Particular attention should be paid to the specific paradox of the domestic coal market. On the one hand, the share of coal in electricity production in 2019 was nearly 5 percentage points lower than the year before. The trend in decreasing hard coal exploitation in domestic mines, which has been visible for years, also continued last year, decreasing by 2 million tons. On the other, however, the demand for thermal coal remains high. A large part of it, almost 20% of domestic consumption, is supplemented with imported coal. 10 million tons comes from Russia and the remaining 3 million tons from Colombia, the USA or Kazakhstan.
- So we have a situation where the Polish mining industry is not able to provide enough coal to meet demand. At the same time, some of the coal produced in Poland does not go to consumers anyway, but is stored on heaps, because domestic coal is more expensive and often of lower quality than imported coal - notes the President of Forum Energii.
The importance of gas in the Polish energy mix continues to grow. Its share in 2018 came close to 9%. Domestic production of this fuel is decreasing year by year, and the demand is mainly covered by imported gas. However, the progressive diversification of gas sources is clearly visible, mainly due to contracts for the purchase of liquefied gas. Imports from Russia are already less than half of the blue fuel supplies.
The big problem is stagnation in reducing greenhouse gas emissions. Emissions in Poland in 2018 remained at the level of 2017, exceeding 412 million tonnes of CO2 equivalent, and from power generation alone it was nearly 150 million tonnes.
Main conclusions from the report
- Electricity production is falling, with the biggest decrease being seen in production from lignite and hard coal. The share of coal in electricity production in 2019 was 73.6%, 4.8 percentage points less than in 2018.
- In 2019, the import of electricity to Poland almost doubled, amounting to 10.6 TWh.
- Last year, the largest amount of electricity from RES was produced - over 25 TWh. It is the highest in history. However, this result is still too low to meet EU obligations.
- The paradox of the domestic coal market: despite the constant high demand for this resource, its production in Polish mines is decreasing and at the same time its reserves on heaps are increasing.

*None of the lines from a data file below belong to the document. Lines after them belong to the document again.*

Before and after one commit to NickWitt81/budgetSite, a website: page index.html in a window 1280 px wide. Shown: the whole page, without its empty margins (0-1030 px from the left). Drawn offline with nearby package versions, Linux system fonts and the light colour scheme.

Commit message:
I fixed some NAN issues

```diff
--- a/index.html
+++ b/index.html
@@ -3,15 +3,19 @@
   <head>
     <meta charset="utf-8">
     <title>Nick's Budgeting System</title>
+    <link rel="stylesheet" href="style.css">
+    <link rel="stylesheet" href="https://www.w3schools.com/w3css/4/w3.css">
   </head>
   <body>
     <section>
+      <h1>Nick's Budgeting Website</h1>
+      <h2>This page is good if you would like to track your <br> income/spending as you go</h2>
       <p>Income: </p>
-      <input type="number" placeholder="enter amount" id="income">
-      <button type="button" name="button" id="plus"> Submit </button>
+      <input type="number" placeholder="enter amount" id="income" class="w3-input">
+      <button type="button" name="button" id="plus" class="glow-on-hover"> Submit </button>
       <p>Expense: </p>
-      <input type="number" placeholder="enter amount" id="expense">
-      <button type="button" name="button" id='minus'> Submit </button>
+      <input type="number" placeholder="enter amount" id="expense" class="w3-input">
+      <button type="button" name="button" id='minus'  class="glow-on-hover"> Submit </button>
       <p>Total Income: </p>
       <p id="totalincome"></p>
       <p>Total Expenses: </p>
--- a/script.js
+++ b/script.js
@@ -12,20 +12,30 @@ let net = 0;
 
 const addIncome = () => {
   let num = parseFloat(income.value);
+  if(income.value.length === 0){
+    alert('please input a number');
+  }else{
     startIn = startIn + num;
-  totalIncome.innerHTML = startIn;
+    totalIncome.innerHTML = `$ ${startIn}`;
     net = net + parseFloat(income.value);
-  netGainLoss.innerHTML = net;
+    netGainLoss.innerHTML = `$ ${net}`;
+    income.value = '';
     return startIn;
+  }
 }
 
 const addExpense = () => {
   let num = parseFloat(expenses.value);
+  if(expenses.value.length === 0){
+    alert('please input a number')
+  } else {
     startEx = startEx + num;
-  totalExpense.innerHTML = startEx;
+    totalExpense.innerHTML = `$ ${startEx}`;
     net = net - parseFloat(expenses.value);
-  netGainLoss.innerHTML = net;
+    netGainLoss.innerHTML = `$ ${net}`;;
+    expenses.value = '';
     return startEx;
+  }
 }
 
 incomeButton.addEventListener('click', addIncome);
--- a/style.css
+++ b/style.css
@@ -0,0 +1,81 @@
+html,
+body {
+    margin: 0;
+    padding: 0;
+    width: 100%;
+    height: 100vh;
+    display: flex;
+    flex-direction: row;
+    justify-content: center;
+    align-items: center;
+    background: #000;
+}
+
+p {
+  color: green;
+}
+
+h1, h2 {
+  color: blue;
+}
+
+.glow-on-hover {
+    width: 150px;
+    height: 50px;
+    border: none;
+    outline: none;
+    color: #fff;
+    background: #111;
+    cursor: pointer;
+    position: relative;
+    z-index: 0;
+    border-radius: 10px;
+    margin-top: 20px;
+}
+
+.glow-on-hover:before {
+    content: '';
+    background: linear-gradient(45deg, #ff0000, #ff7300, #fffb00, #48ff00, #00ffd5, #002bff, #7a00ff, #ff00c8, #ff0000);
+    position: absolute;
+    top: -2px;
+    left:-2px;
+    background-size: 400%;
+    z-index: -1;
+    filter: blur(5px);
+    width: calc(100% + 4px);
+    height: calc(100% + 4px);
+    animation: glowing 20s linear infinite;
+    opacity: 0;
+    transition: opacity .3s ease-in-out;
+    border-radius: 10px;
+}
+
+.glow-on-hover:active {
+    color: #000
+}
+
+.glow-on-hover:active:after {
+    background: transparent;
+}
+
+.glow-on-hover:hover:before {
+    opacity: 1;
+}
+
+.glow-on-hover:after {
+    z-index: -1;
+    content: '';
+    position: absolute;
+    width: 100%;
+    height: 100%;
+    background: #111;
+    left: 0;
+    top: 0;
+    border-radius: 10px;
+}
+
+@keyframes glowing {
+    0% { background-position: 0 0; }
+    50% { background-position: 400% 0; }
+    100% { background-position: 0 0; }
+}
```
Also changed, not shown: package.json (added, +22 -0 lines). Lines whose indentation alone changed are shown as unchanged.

- Diversification of gas supplies. Imports from Russia account for less than 50% of the blue fuel supplies to Poland.